Coca-Cola describes report about Irish dairy plant as ‘speculative’

US drinks company said to be considering setting up a dairy operation in Cork

 Coca-Cola has launched its own brand of milk, Fairlife, in the US

Coca-Cola has launched its own brand of milk, Fairlife, in the US


Drinks giant Coca-Cola has described as “speculative” a report that it is considering setting up a dairy processing plant in Co Cork.

According to a report in The Irish Farmers Journal, the US company has held a number of meetings with dairy industry officials here to scope out the possibility of establishing its own operation.

Coca-Cola has been diversifying away from sugary drinks in a bid to tap into a growing consumer preference for healthier beverages.
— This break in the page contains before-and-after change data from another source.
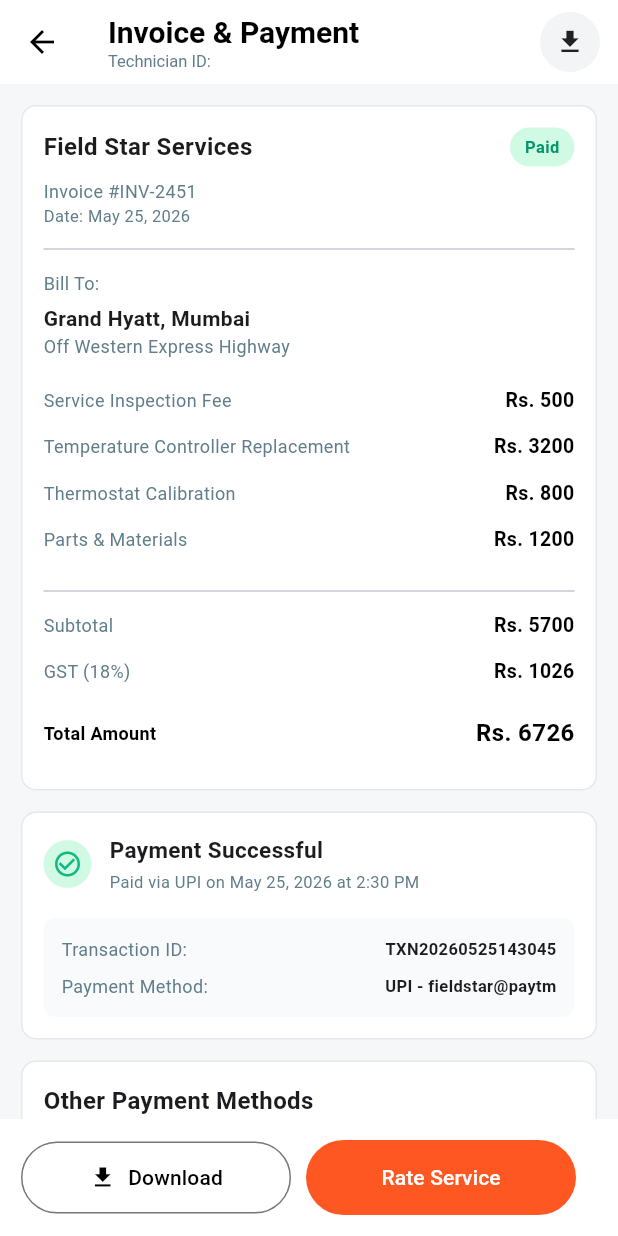
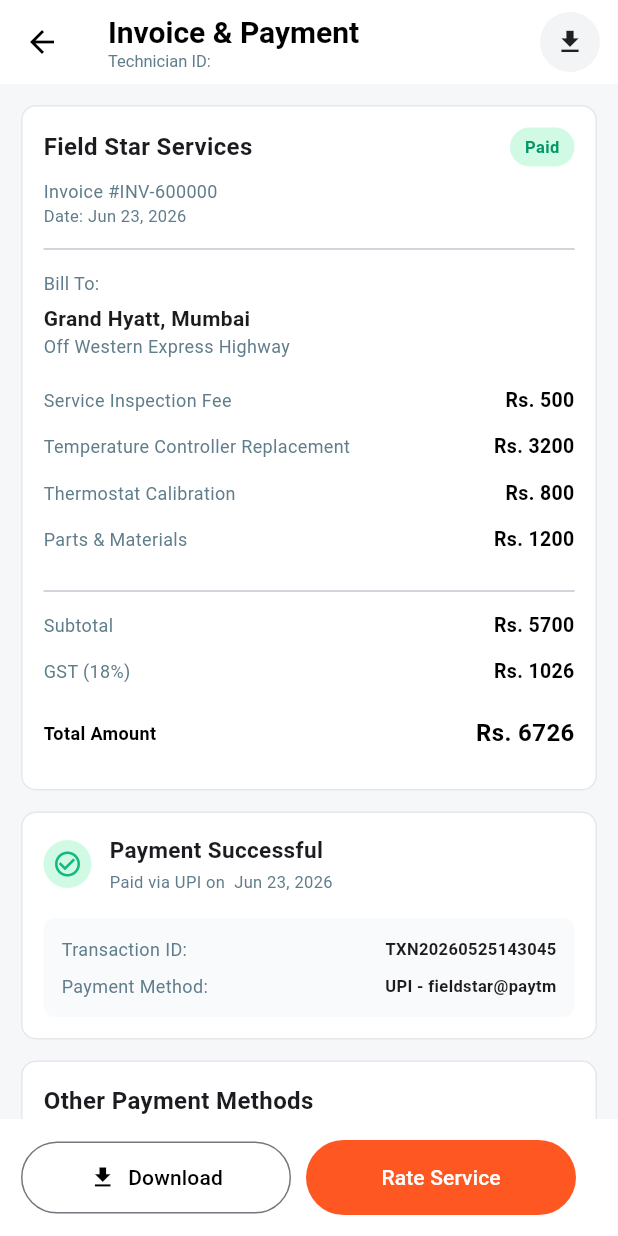
Before and after one commit to sanjana561/Field_star, a Flutter app: the InvoicePaymentPage screen opened by its route, on a phone screen of 412 x 824 dp. Run offline on Flutter 3.47's test engine with Material 3 defaults, Android fonts, the phone set to English and light mode, and no system bars; our stand-ins replace go_router, image_picker, just_audio, pdf, printing, qr_flutter and 2 more; missing offline and left inert: record; accounts and stored records are empty.

Commit message:
made changes in invoice page

```diff
--- a/lib/pages/jobdetails/invoice_payment.dart
+++ b/lib/pages/jobdetails/invoice_payment.dart
@@ -118,6 +118,13 @@
 
 class _InvoicePaymentPageState extends State<InvoicePaymentPage> {
   final repo = TechdetaisDb();
+  String _formatDate(DateTime date) {
+  const months = [
+    'Jan', 'Feb', 'Mar', 'Apr', 'May', 'Jun',
+    'Jul', 'Aug', 'Sep', 'Oct', 'Nov', 'Dec'
+  ];
+  return '${months[date.month - 1]} ${date.day}, ${date.year}';
+}
   @override
   Widget build(BuildContext context) {
     return Scaffold(
@@ -216,15 +223,14 @@
                   ),
 
                   const SizedBox(height: 8),
-                  const Text(
-                    "Invoice #INV-2451",
-                    style: TextStyle(color: Colors.blueGrey, fontSize: 12),
-                  ),
-                  const Text(
-                    "Date: May 25, 2026",
-                    style: TextStyle(color: Colors.blueGrey, fontSize: 11),
-                  ),
-
+                Text(
+  'Invoice #INV-${DateTime.now().millisecondsSinceEpoch.toString().substring(7)}',
+  style: const TextStyle(color: Colors.blueGrey, fontSize: 12),
+),
+Text(
+  'Date: ${_formatDate(DateTime.now())}',
+  style: const TextStyle(color: Colors.blueGrey, fontSize: 11),
+),
                   const Divider(height: 28),
 
                   const Text(
@@ -295,7 +301,7 @@
                         ),
                       ),
                       const SizedBox(width: 12),
-                      const Expanded(
+                       Expanded(
                         child: Column(
                           crossAxisAlignment: CrossAxisAlignment.start,
                           children: [
@@ -307,8 +313,10 @@
                               ),
                             ),
                             SizedBox(height: 3),
+
                             Text(
-                              "Paid via UPI on May 25, 2026 at 2:30 PM",
+
+                             'Paid via UPI on  ${_formatDate(DateTime.now())}',
                               style: TextStyle(
                                 color: Colors.blueGrey,
                                 fontSize: 11,
--- a/lib/service/raise_complaint_db.dart
+++ b/lib/service/raise_complaint_db.dart
@@ -197,4 +197,5 @@
     return null;
   }
 }
+
 }
--- a/lib/service/techdetais_db.dart
+++ b/lib/service/techdetais_db.dart
@@ -31,7 +31,11 @@
 
   return TechModel.fromMap(technicianResponse);
 }
-
+Future<int> generateInvoiceNumber() async {
+  final response = await _supabase
+      .rpc('get_next_invoice_number');
+  return response as int;
+}
 
 
 
```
In the US, where milk sales have fallen significantly in the past decade and where more than half of adults do not drink milk at all, Coca-Cola has launched its own brand of milk, Fairlife.

The joint venture with US dairy farmers uses a special filtering process which allows sugar content to be reduced significantly or various nutrient contents to be enhanced. It sells it as a premium product for twice the price of normal milk.

The company recently spent €75 million on a new production plant for Fairlife milk in Ontario, Canada. There is speculation it might use an Irish plant to bring its Fairlife product to Europe, buying milk directly from Irish farmers.

In its report, the Irish Farmers Journal said Coca-Cola officials had visited food agency Teagasc’s research centre in Moorepark in Cork and the dairy processing technology centre at the University of Limerick.

“Today’s media reports regarding future investments in Ireland are purely speculative,” the company said in a statement.

Regular discussions

“As a long-standing and significant investor in Ireland, Coca-Cola has regular discussions with State agencies and partners to discuss different areas of our business, including our ongoing evolution to become a total beverage company.”

Commenting on the report, John Finn of the Irish Farmers’ Association said any development that could add value to fresh milk and grow the market has to be welcomed.

However, he said: “Farmers would have to think long and hard about making a direct supply commitment to a private milk purchaser in which, unlike their co-ops, they have neither a stake nor any control.”

The president of Irish Creamery Milk Suppliers Association, Pat McCormack, said that he thought that dairy farmers would be well disposed to the idea of Coca-Cola becoming involved in the sector.

He said that traditionally Irish milk suppliers worked through the medium of co-ops, and that was still considered the idea model, but he noted that anything that increased competition for farmers’ milk supplies and gave the farmers another option had to be welcomed.